Members of the White Rock Valley Neighborhood Association were geared up last night to fight Richardson ISD’s plans to build a new school at White Rock Trail and Walnut Hill. A few – with widespread support – had crafted a resolution at their November 14th meeting to formally oppose the school and the group was to finalize the vote Monday night. Before the meeting, though, the district threw them a curveball. They gave in.
RISD spokesman Tim Clark messaged WRVNA President Richard Duge:
“Dr. Stone announced at the November 7 Board meeting that the district is no longer pursuing the White Rock Trail site as an option to address enrollment growth at White Rock Trail Elementary, and planning related to a new school at the property was suspended indefinitely the first week of November.”

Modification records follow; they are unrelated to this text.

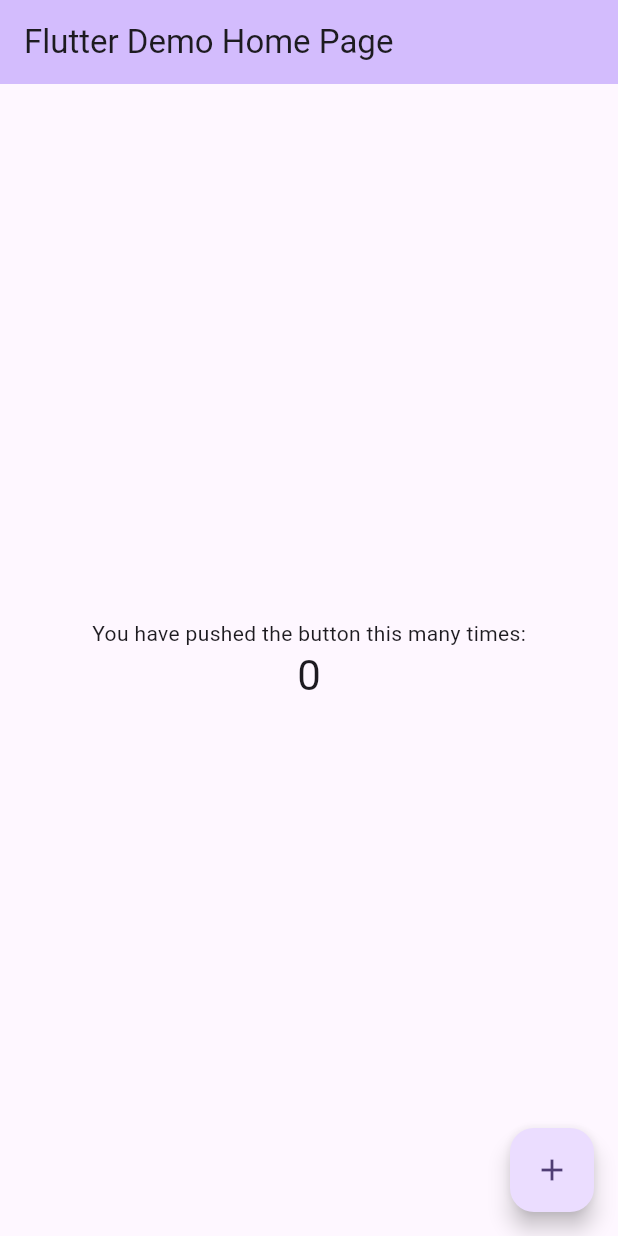
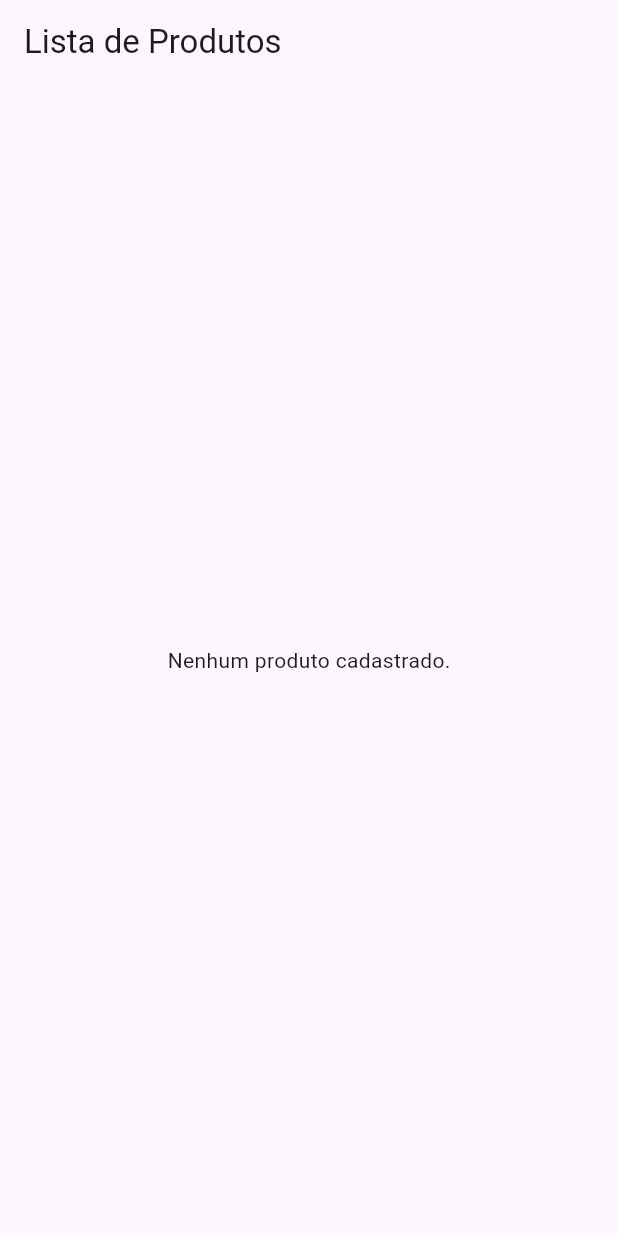
Before and after one commit to rodvpx/flutter_app_lista_produtos, a Flutter app: the screen it shows after launch, on a phone screen of 412 x 824 dp. Run offline on Flutter 3.47's test engine with Material 3 defaults, Android fonts, the phone set to English and light mode, and no system bars.

Commit message:
refactor(main.dart): altera título e estrutura da aplicação para 'Lista de Produtos'

```diff
--- a/lib/main.dart
+++ b/lib/main.dart
@@ -7,116 +7,26 @@ void main() {
 class MyApp extends StatelessWidget {
   const MyApp({super.key});
 
-  // This widget is the root of your application.
   @override
   Widget build(BuildContext context) {
     return MaterialApp(
-      title: 'Flutter Demo',
+      title: 'Lista de Produtos',
       theme: ThemeData(
-        // This is the theme of your application.
-        //
-        // TRY THIS: Try running your application with "flutter run". You'll see
-        // the application has a purple toolbar. Then, without quitting the app,
-        // try changing the seedColor in the colorScheme below to Colors.green
-        // and then invoke "hot reload" (save your changes or press the "hot
-        // reload" button in a Flutter-supported IDE, or press "r" if you used
-        // the command line to start the app).
-        //
-        // Notice that the counter didn't reset back to zero; the application
-        // state is not lost during the reload. To reset the state, use hot
-        // restart instead.
-        //
-        // This works for code too, not just values: Most code changes can be
-        // tested with just a hot reload.
-        colorScheme: .fromSeed(seedColor: Colors.deepPurple),
+        colorScheme: ColorScheme.fromSeed(seedColor: Colors.deepPurple),
       ),
-      home: const MyHomePage(title: 'Flutter Demo Home Page'),
+      home: const HomePage(),
     );
   }
 }
 
-class MyHomePage extends StatefulWidget {
-  const MyHomePage({super.key, required this.title});
-
-  // This widget is the home page of your application. It is stateful, meaning
-  // that it has a State object (defined below) that contains fields that affect
-  // how it looks.
-
-  // This class is the configuration for the state. It holds the values (in this
-  // case the title) provided by the parent (in this case the App widget) and
-  // used by the build method of the State. Fields in a Widget subclass are
-  // always marked "final".
-
-  final String title;
-
-  @override
-  State<MyHomePage> createState() => _MyHomePageState();
-}
-
-class _MyHomePageState extends State<MyHomePage> {
-  int _counter = 0;
-
-  void _incrementCounter() {
-    setState(() {
-      // This call to setState tells the Flutter framework that something has
-      // changed in this State, which causes it to rerun the build method below
-      // so that the display can reflect the updated values. If we changed
-      // _counter without calling setState(), then the build method would not be
-      // called again, and so nothing would appear to happen.
-      _counter++;
-    });
-  }
+class HomePage extends StatelessWidget {
+  const HomePage({super.key});
 
   @override
   Widget build(BuildContext context) {
-    // This method is rerun every time setState is called, for instance as done
-    // by the _incrementCounter method above.
-    //
-    // The Flutter framework has been optimized to make rerunning build methods
-    // fast, so that you can just rebuild anything that needs updating rather
-    // than having to individually change instances of widgets.
     return Scaffold(
-      appBar: AppBar(
-        // TRY THIS: Try changing the color here to a specific color (to
-        // Colors.amber, perhaps?) and trigger a hot reload to see the AppBar
-        // change color while the other colors stay the same.
-        backgroundColor: Theme.of(context).colorScheme.inversePrimary,
-        // Here we take the value from the MyHomePage object that was created by
-        // the App.build method, and use it to set our appbar title.
-        title: Text(widget.title),
-      ),
-      body: Center(
-        // Center is a layout widget. It takes a single child and positions it
-        // in the middle of the parent.
-        child: Column(
-          // Column is also a layout widget. It takes a list of children and
-          // arranges them vertically. By default, it sizes itself to fit its
-          // children horizontally, and tries to be as tall as its parent.
-          //
-          // Column has various properties to control how it sizes itself and
-          // how it positions its children. Here we use mainAxisAlignment to
-          // center the children vertically; the main axis here is the vertical
-          // axis because Columns are vertical (the cross axis would be
-          // horizontal).
-          //
-          // TRY THIS: Invoke "debug painting" (choose the "Toggle Debug Paint"
-          // action in the IDE, or press "p" in the console), to see the
-          // wireframe for each widget.
-          mainAxisAlignment: .center,
-          children: [
-            const Text('You have pushed the button this many times:'),
-            Text(
-              '$_counter',
-              style: Theme.of(context).textTheme.headlineMedium,
-            ),
-          ],
-        ),
-      ),
-      floatingActionButton: FloatingActionButton(
-        onPressed: _incrementCounter,
-        tooltip: 'Increment',
-        child: const Icon(Icons.add),
-      ),
+      appBar: AppBar(title: const Text('Lista de Produtos')),
+      body: const Center(child: Text('Nenhum produto cadastrado.')),
     );
   }
 }
```
Also changed, not shown: 1 other file.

You may read RISD’s full statement, also posted to RISD.org, here.
“Trust is a big issue and it probably has been for a long time,” Duge told the assembled crowd. “Before our vote, I expressed that to [Interim Superintendent] Dr. Stone and I asked her to prepare a statement clarifying the district’s position.”
“This decision,” RISD’s statement went on, “was made so productive discussions with the White Rock Elementary community, led by the new growth/planning consultants (Stantec), could occur without the property being a divisive factor.”
“We’ve spent a lot of time criticizing RISD for lack of transparency and trust,” continued Duge, encouraging WRVNA members to keep the lines of communication open with the school district open as it works to determine what comes next for the White Rock Trail property and how best to handle enrollment growth in White Rock and across LH. “Repairing it will take time.”
In light of the change by the district, the motion was amended to oppose altering or terminating deed restrictions on the property instead of simply opposing a school there. Joyce Butler and her now-deceased husband, Norm, went door-to-door with other neighbors in 1978 lobbying for the deed restrictions to promote land uses favorable to the neighborhood.
Speakers rose on both sides of the issue to plead their case and enjoyed polite attention and applause, but when Butler herself stood to speak, no one moved.
“One of the reasons they put the restrictions on that property, as well as I can recall because I was mostly washing dishes,” Butler joked, “was to make sure there was low traffic and low occupancy. Everybody in the development business wanted to see apartments on that land and where Hollywood Door is and where the Alzheimer’s unit is.”
“The neighborhood association is who put the deed restrictions on here in the first place,” Butler continued, “and it is absolutely the appropriate organization to take a stand for how this neighborhood is going to look. Something that is humorous to me, is that when my daughter, who was born in 1977, went here, they almost closed this school due to lack of enrollment. Demographics change. It may be a flood [of students] now, but ten years from now, things may change. There’s no doubt in my mind that RISD can produce an excellent new school, but they need to present it in an excellent location. I don’t think the district needs another school that no homeowner will go to.”
“I’m really glad we’re focused now on enforcing the deed restrictions that were put in place in 1978,” said Adam Chabira. “Whatever ends up at this location we’ll probably have to live with for 50 years. It’s really easy, for those of us with school-aged kids, to be passionate about our kids, but what gets built there will be there way beyond when they’re done with elementary school.”
The motion, intended to send a signal to RISD and the City of Dallas, passed 178 to 17.